### About this task
Extract every line below that contains the word "package".

### Given records
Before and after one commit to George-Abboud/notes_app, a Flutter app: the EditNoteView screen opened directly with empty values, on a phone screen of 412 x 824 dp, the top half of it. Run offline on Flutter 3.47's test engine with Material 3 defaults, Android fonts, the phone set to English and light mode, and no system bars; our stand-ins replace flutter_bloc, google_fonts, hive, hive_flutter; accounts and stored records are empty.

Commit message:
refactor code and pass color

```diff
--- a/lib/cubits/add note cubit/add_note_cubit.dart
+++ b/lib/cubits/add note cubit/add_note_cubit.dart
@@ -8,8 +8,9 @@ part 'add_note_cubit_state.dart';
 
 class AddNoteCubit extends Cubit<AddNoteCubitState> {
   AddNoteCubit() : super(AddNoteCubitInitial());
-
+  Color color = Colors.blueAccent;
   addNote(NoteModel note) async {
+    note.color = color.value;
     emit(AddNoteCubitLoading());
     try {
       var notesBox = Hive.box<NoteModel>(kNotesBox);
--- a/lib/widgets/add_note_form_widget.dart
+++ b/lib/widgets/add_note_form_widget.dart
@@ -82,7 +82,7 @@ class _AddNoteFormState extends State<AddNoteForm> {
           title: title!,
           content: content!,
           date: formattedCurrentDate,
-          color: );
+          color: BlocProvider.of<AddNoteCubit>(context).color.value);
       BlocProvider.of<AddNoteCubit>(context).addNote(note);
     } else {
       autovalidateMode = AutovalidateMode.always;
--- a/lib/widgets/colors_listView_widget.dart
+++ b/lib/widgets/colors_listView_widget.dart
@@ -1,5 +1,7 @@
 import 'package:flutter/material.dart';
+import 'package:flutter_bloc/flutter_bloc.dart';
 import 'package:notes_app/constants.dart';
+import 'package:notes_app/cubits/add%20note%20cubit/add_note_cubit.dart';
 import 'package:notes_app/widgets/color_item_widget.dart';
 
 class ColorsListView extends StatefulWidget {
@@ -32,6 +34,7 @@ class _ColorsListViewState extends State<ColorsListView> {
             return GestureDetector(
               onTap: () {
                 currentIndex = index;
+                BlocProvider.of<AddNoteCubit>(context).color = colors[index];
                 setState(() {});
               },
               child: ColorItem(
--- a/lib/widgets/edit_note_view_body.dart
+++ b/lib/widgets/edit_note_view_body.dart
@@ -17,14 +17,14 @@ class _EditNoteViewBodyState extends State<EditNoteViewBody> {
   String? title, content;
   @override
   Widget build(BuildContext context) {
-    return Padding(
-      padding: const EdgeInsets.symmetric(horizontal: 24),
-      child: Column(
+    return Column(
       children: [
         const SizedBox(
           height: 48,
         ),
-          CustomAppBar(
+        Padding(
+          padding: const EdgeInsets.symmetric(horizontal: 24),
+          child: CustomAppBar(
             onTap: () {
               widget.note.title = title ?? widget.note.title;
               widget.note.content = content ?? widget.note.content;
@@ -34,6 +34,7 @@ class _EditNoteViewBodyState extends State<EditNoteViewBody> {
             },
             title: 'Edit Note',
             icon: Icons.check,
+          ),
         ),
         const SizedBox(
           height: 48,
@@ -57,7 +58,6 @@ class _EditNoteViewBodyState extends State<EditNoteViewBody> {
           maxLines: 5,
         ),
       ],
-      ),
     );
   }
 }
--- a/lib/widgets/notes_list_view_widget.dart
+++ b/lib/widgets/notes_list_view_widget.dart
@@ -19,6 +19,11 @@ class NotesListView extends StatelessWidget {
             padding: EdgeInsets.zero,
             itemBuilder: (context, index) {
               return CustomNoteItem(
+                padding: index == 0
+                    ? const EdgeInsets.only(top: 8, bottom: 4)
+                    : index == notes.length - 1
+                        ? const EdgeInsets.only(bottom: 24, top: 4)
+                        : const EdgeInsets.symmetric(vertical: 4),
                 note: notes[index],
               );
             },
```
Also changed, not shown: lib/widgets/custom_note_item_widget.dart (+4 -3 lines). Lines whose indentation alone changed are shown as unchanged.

### Exercise output
 import 'package:flutter/material.dart';
+import 'package:flutter_bloc/flutter_bloc.dart';
 import 'package:notes_app/constants.dart';
+import 'package:notes_app/cubits/add%20note%20cubit/add_note_cubit.dart';
 import 'package:notes_app/widgets/color_item_widget.dart';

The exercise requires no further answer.